Sleep Apnea

Dental Health and Getting Enough Sleep

Dental Health and Getting Enough Sleep

Life can be hectic, can’t it? Between handling work, family, friends, and the draw of social media downtime is minimal. Because everyone is always “on” there isn’t much time to relax. That makes it difficult to get a good night’s sleep consistently. Some people wear their ability to continue without sleep like a badge of honor. It’s a societal badge of success. However, lacking sleep can be dangerous to your health and even to your dental health.

Lack of Sleep’s Connection to Periodontitis

In recent years there have been several studies that have discovered a link between a lack of sleep and the onset of periodontitis. This is a condition where deep pockets develop between the teeth and the gums. These pockets are harmful because they cause the teeth to become loose and move freely. This also affects the bone that’s supposed to be holding the teeth in place.

One study conducted by the Osaka University Graduate School of Medicine looked at different lifestyle factors of modern workers. Dietary, sleep and exercise habits were observed in 200 workers. Stress levels were also under consideration in this study. The results showed that workers who got adequate amounts of sleep on a nightly basis were at less risk for developing periodontitis than those who got less than seven or eight hours of sleep each night.

Link Between Sleep and Inflammation

What does sleep have to do with inflammation? Getting inadequate amounts of sleep increases inflammation in your body and in the gums. The body tends to produce more inflammatory hormones if it’s not well-rested. Gum inflammation often leads to gingivitis and eventually to periodontitis.

There are also other health dangers of having high levels of inflammation. It can also increase the risk of heart disease, stroke, obesity, and possibly even Alzheimer’s disease. Lack of sleep can also negatively impact cognitive abilities making it difficult to make good decisions. Most aspects of a person’s health are impacted by sleep patterns.

How Hard is it To Get a Good Night’s Sleep?

One of the first myths that need to be dispelled is that it’s all about the number of hours of sleep you get. What is more important is that you get good quality sleep. To ensure your teeth and gums are healthy you’ll need seven to eight hours of solid sleep each night. If you find yourself getting up during the night, or if you toss and turn a lot, you won’t reap the benefits. Here are a few tips you can use to help get better sleep:

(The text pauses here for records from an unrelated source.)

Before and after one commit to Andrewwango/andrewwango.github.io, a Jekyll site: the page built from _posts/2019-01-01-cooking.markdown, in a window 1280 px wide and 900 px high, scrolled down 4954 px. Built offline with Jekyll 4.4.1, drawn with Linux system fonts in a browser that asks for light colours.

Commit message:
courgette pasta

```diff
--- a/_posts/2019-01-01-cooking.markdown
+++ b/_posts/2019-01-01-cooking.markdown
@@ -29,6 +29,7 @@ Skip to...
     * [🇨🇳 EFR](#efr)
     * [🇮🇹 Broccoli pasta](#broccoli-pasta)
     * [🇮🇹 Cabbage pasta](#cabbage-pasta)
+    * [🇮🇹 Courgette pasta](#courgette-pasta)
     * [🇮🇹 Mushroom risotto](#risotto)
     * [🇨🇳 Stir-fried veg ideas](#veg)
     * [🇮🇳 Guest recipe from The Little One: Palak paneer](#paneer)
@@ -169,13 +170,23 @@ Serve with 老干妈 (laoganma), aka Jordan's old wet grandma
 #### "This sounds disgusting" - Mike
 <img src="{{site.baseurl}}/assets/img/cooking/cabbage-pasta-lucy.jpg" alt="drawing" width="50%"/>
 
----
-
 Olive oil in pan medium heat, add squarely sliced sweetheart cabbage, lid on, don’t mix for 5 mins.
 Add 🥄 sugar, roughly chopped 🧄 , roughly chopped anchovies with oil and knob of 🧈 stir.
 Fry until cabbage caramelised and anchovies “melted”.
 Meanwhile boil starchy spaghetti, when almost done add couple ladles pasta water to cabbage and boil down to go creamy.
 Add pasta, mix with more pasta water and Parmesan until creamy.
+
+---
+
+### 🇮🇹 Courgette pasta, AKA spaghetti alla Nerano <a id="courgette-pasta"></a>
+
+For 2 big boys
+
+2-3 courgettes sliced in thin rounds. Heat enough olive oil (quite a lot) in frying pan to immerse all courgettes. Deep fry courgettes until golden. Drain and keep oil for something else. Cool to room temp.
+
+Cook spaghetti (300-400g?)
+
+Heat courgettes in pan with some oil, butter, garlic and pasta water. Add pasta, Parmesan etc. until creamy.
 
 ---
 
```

  •  Prioritize Sleep. It’s essential for you to understand the importance of good sleep and making it a priority. Otherwise, you won’t see the importance of making changes. Sleep is more important than making sure the bathrooms and kitchen are sparkling clean before getting to bed. It is much more important for you to be well-rested and ultimately healthy.
  •  Sleep Routines. Set a sleep schedule that works for you. Try going to bed a few minutes earlier each night until you can figure out what amount of sleep you need to feel rested. After you get used to the routine, your body will adjust and relax when it’s time to go to bed.
  •  Sleep Apnea. If you suspect you are suffering from sleep apnea, contact a sleep professional and request a sleep study. You may need a CPAP machine to help you get a good night’s sleep.
  • Dental Issues. Grinding your teeth or clenching them can interrupt sleep. Discuss it with your dentist and ask about appliances that can be worn at night to help you get better rest.
  •  Be consistent. Going to bed and getting up at the same time every day helps your body get used to your sleep routine. It helps your body keep its natural circadian rhythms.

Dental Health and Sleep

Getting more quality sleep can be beneficial for improving dental health. But you’ll also need to maintain good oral hygiene like brushing and flossing regularly. See your dentist right away if you have bleeding gums, tooth pain, or loose teeth. Having cavities can lead to gingivitis and periodontitis. Make sure to keep your regular checkups.

Contact a Southfield, MI Dental Sleep Specialist

If you suspect your difficulty getting adequate sleep is due to sleep apnea or other sleep disorders, contact Dr. Earl Bogrow at the Southfield, MI Sleep Center. Let us help you improve your health by improving your sleep.


“Dr. Bogrow and his staff helped me deal with sleep apnea in a painless, non-invasive way without a C-PAP machine. Prior to using the dental appliance, my sleep study measured nine interruptions an hour. After getting used to, and wearing the appliance for over a year, my follow-up sleep study measured just TWO interruptions per hour. I don’t notice these interruptions at all and I am waking up feeling wonderfully well-rested! Dr. Bogrow’s been so kind and very patient with me, because getting the best results requires fine-tuning and patience as the appliance is adjusted. Dr. Bogrow takes time to listen to answer any questions I have. I truly appreciate the service he provides and would recommend this option to anyone with mild sleep apnea, before starting on a CPAP machine. As they say, “There’s nothing like a great night’s sleep!”

Lisa W.